====== Information provided

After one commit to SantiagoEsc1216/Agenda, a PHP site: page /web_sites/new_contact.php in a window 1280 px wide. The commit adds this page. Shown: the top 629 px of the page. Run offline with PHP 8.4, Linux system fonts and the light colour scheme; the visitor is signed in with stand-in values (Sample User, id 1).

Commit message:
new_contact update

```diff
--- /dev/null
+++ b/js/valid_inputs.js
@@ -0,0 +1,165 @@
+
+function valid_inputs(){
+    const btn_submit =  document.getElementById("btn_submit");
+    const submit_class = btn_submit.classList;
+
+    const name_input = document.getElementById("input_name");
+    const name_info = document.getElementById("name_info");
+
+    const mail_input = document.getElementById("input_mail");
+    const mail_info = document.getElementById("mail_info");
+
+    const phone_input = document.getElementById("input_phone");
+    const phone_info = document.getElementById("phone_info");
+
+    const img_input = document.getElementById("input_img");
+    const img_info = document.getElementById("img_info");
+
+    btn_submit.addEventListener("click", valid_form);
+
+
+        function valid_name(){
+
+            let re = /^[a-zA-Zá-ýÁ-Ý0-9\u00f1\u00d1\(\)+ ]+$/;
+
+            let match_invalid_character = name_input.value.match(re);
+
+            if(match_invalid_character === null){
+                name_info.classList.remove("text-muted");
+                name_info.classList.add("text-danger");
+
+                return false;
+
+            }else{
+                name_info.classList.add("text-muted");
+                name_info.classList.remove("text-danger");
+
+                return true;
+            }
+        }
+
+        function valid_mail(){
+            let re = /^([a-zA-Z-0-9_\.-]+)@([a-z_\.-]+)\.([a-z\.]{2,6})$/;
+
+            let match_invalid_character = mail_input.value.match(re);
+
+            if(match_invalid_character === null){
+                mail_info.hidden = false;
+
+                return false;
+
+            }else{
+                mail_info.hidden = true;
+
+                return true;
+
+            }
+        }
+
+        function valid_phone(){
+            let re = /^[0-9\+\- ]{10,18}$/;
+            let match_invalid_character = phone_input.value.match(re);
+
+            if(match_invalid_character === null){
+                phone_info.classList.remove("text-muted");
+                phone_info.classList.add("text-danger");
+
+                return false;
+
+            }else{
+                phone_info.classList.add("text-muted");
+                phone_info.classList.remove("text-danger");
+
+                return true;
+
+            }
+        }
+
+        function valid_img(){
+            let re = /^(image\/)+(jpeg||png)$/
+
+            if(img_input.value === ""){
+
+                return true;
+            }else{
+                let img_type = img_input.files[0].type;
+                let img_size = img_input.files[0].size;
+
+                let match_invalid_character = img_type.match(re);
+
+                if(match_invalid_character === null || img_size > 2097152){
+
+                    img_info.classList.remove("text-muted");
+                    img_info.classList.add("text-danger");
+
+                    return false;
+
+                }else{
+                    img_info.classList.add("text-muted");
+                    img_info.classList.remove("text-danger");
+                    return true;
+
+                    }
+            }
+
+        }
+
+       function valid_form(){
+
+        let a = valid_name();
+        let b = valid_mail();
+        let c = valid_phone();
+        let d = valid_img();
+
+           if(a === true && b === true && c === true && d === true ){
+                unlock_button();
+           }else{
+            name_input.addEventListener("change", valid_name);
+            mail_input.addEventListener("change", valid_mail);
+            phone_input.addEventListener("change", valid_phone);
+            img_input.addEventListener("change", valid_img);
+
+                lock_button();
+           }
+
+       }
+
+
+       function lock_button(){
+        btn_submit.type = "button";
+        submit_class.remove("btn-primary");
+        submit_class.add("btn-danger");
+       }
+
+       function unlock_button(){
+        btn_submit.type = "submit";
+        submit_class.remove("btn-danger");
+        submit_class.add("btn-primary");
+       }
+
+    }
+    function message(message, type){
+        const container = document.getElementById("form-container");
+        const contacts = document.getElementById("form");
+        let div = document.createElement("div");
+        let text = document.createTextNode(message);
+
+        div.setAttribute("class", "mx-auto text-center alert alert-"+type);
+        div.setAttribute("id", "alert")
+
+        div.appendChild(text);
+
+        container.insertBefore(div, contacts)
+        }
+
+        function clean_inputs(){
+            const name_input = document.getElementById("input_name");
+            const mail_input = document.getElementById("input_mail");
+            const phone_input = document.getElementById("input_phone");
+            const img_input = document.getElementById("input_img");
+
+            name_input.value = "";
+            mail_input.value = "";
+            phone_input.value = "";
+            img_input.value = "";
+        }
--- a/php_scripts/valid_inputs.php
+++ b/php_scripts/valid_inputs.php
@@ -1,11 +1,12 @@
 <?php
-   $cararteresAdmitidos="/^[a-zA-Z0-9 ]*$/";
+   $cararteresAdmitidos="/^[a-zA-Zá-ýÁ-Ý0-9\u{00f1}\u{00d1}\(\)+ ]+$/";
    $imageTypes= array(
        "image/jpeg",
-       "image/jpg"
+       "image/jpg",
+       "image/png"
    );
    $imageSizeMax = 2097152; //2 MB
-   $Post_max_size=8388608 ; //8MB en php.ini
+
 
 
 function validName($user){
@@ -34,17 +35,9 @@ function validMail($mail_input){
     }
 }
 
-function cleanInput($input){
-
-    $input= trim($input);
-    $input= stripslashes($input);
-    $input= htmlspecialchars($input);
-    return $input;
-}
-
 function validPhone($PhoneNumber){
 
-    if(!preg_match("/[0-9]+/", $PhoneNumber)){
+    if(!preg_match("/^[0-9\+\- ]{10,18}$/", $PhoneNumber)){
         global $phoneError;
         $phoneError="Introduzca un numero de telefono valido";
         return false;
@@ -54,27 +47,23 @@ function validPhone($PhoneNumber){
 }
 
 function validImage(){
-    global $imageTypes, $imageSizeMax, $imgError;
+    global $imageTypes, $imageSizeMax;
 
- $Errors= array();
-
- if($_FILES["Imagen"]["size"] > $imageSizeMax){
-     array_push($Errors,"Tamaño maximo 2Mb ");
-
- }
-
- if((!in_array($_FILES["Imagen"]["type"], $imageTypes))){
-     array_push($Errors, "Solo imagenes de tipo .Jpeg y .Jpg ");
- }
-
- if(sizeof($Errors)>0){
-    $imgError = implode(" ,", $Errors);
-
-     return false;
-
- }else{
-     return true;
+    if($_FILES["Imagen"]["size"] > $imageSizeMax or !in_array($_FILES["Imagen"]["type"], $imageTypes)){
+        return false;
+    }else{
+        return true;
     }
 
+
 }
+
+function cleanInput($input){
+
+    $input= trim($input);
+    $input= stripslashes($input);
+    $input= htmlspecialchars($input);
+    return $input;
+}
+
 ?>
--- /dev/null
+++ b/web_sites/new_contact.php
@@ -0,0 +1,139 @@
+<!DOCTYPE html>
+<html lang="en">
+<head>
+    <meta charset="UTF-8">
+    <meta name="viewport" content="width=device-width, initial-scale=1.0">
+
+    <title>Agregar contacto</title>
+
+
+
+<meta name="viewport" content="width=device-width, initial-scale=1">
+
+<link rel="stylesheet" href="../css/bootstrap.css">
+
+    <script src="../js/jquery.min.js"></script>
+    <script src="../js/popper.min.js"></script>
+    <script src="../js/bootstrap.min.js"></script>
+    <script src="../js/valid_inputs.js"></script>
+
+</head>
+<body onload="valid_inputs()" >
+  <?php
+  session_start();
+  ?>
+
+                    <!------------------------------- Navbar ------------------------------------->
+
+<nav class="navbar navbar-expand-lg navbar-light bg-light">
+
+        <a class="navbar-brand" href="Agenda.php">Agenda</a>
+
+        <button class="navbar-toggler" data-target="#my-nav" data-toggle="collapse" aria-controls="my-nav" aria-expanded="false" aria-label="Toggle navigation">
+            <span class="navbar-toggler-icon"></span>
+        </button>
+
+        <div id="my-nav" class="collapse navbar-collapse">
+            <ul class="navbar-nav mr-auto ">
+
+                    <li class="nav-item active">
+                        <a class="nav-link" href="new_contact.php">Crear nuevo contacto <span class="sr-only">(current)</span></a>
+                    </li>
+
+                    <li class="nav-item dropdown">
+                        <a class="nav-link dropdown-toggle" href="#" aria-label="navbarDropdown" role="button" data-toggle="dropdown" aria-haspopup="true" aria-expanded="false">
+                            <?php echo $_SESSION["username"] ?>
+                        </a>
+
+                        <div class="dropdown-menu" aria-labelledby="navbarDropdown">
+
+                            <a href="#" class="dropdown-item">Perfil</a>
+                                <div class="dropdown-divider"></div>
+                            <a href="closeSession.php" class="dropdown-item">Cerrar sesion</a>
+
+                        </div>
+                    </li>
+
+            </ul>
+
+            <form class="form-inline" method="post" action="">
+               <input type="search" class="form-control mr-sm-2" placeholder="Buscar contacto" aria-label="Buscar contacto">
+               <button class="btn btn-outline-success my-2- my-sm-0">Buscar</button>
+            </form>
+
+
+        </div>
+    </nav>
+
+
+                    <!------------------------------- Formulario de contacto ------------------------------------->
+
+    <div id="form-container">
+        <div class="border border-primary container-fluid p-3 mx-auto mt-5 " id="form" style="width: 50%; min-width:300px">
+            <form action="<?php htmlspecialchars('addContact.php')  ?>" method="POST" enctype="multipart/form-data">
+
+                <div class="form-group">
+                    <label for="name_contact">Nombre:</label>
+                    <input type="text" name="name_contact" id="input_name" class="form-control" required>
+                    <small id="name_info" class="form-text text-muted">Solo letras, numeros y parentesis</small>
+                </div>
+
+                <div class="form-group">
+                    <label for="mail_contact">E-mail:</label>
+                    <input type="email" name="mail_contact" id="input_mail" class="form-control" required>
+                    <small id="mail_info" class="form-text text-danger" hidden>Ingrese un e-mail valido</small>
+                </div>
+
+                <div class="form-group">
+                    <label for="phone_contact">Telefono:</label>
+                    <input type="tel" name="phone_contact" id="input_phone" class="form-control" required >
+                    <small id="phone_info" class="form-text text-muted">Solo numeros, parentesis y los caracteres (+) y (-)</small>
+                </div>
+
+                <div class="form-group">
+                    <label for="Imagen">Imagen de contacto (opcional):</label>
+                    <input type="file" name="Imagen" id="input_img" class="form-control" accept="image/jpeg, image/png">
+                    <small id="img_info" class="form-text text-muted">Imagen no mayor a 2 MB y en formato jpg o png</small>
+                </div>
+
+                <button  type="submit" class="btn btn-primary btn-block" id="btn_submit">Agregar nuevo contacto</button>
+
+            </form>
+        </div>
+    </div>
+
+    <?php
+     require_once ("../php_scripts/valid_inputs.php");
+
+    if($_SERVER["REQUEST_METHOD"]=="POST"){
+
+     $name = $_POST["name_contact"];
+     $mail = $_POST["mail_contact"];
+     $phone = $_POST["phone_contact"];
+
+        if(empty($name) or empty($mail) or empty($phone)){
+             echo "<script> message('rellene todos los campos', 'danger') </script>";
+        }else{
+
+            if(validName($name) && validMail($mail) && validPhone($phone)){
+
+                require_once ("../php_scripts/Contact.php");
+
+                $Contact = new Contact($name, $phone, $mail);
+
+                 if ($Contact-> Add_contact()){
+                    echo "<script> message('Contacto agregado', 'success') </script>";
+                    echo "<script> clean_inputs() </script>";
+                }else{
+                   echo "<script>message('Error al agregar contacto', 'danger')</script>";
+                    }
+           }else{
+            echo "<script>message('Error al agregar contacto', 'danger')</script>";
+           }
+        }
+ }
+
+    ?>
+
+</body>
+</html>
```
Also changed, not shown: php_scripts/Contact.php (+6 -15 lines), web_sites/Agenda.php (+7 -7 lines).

============

Prompt
From the entries above, pull out each line that includes "remove".

Exercise solution
+                name_info.classList.remove("text-muted");
+                name_info.classList.remove("text-danger");
+                phone_info.classList.remove("text-muted");
+                phone_info.classList.remove("text-danger");
+                    img_info.classList.remove("text-muted");
+                    img_info.classList.remove("text-danger");
+        submit_class.remove("btn-primary");
+        submit_class.remove("btn-danger");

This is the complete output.